Quite a compelling weekend’s action in Spain, with some knife-edge encounters but also the death of Paco Gento, mourned at the beginning of the Elche match in the Bernabéu.  One of Spain’s most iconic players, his fame and influence bestrode two eras – from the post-war crackling radio generation to the emergence of a television public – from the black and white recordings of Real Madrid’s European dominance to the era of colour, or more precisely, from the 1956 European Cup final in Paris to the 1971 Cup Winners Cup final against Chelsea. When his teammate  Alfredo di Stéfano died in 2014 it felt as though something had ended – that tangible mix of pipe-smoke and maleness that characterised the game in general, or the sense, more specifically, that there could never be players like him again, players who stood apart from systems or who refused to conform to them. But Gento was still standing. There was still something left.

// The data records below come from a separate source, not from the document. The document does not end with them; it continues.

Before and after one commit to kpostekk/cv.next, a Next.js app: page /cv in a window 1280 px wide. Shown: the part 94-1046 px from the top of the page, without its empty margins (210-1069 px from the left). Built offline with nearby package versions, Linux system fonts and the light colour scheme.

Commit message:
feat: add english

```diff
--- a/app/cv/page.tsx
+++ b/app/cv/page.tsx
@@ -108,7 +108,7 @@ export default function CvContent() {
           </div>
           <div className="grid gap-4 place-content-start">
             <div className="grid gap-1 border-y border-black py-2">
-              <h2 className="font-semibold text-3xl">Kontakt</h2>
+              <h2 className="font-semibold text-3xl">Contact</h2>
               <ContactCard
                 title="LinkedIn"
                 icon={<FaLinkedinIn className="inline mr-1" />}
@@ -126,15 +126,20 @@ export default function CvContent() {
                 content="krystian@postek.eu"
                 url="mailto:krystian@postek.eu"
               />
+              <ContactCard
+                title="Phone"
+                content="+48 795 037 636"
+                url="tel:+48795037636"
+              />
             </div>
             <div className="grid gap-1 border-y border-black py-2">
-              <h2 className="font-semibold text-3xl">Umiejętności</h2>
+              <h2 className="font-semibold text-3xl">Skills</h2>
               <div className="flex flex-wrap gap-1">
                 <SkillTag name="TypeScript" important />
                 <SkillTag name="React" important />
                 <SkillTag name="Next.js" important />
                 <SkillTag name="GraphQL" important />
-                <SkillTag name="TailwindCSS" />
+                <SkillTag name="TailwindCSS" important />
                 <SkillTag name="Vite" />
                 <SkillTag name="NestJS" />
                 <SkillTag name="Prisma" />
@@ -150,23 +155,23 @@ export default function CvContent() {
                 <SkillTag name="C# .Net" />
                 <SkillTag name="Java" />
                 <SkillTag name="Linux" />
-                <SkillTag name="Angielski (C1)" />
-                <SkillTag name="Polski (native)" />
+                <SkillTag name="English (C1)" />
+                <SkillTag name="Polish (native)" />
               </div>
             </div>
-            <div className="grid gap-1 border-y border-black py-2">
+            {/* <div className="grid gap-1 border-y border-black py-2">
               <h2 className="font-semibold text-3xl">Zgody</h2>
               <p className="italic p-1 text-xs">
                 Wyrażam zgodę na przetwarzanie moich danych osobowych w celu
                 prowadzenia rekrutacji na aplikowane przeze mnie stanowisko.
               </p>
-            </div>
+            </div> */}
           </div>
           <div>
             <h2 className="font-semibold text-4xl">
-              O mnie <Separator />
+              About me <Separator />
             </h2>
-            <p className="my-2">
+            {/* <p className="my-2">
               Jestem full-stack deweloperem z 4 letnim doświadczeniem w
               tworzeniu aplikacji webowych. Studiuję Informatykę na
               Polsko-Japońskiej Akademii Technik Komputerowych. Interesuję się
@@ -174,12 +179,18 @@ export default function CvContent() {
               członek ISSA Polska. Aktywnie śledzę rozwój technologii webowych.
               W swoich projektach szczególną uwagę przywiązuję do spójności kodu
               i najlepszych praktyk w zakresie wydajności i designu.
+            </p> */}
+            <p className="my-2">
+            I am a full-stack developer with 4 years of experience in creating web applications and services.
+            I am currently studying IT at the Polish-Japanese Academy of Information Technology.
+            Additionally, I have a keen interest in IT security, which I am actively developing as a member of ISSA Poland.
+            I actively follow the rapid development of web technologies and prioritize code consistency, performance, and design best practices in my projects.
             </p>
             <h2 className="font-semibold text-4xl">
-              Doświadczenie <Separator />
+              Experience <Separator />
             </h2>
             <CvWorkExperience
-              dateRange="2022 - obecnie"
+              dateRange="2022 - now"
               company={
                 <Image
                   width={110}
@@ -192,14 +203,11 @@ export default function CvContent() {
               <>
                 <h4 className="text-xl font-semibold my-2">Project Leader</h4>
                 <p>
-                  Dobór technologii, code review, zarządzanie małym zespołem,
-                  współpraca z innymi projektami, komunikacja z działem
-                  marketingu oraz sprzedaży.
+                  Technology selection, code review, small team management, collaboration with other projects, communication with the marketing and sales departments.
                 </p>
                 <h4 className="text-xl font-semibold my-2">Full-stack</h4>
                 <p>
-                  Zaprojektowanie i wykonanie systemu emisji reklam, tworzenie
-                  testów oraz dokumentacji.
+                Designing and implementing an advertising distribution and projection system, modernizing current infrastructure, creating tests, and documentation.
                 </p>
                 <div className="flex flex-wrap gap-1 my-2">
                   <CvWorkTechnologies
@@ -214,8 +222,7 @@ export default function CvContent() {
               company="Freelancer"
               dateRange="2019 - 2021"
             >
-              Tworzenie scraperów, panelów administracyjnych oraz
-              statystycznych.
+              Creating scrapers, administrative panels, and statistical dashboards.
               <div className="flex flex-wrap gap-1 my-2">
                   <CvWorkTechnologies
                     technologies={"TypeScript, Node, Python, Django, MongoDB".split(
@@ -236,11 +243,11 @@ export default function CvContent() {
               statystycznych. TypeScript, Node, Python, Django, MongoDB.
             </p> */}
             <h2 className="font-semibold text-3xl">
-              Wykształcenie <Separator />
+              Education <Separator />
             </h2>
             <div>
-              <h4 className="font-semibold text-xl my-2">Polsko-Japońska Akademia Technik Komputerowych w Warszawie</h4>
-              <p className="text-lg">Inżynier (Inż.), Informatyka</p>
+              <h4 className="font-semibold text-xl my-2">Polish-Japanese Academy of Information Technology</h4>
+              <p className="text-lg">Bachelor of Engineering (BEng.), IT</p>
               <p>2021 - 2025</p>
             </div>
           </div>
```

Continue reading “Paco Gento and a bookshop in Leeds”

Matchday 22

In our last Quiniela, Phil and I started to compete on our weekly predictions. It wasn’t an auspicious start by any stretch of the imagination: after a decent 2/3 in Saturday’s matches, both of us only got one result right in the remaining seven matches, ending up tied at 3/10. This weekend looks a lot easier, or at least I keep telling myself so.

Shall we? Remember, it’s ‘1’ for a home win, ‘X’ for a draw and ‘2’ for an away win.

Continue reading “Matchday 22”

Starting at the other end

Just for a change I think it might be nice to start at the other end of the football scale and leave the big boys for later on – a bit like starting Match of the Day with Watford v Burnley. That’s going to annoy somebody, but you know what I mean.  Another reason is that there are no league games now for a fortnight because the next round of the King’s Cup will be played next weekend, so there’s time for pause and reflection.

Continue reading “Starting at the other end”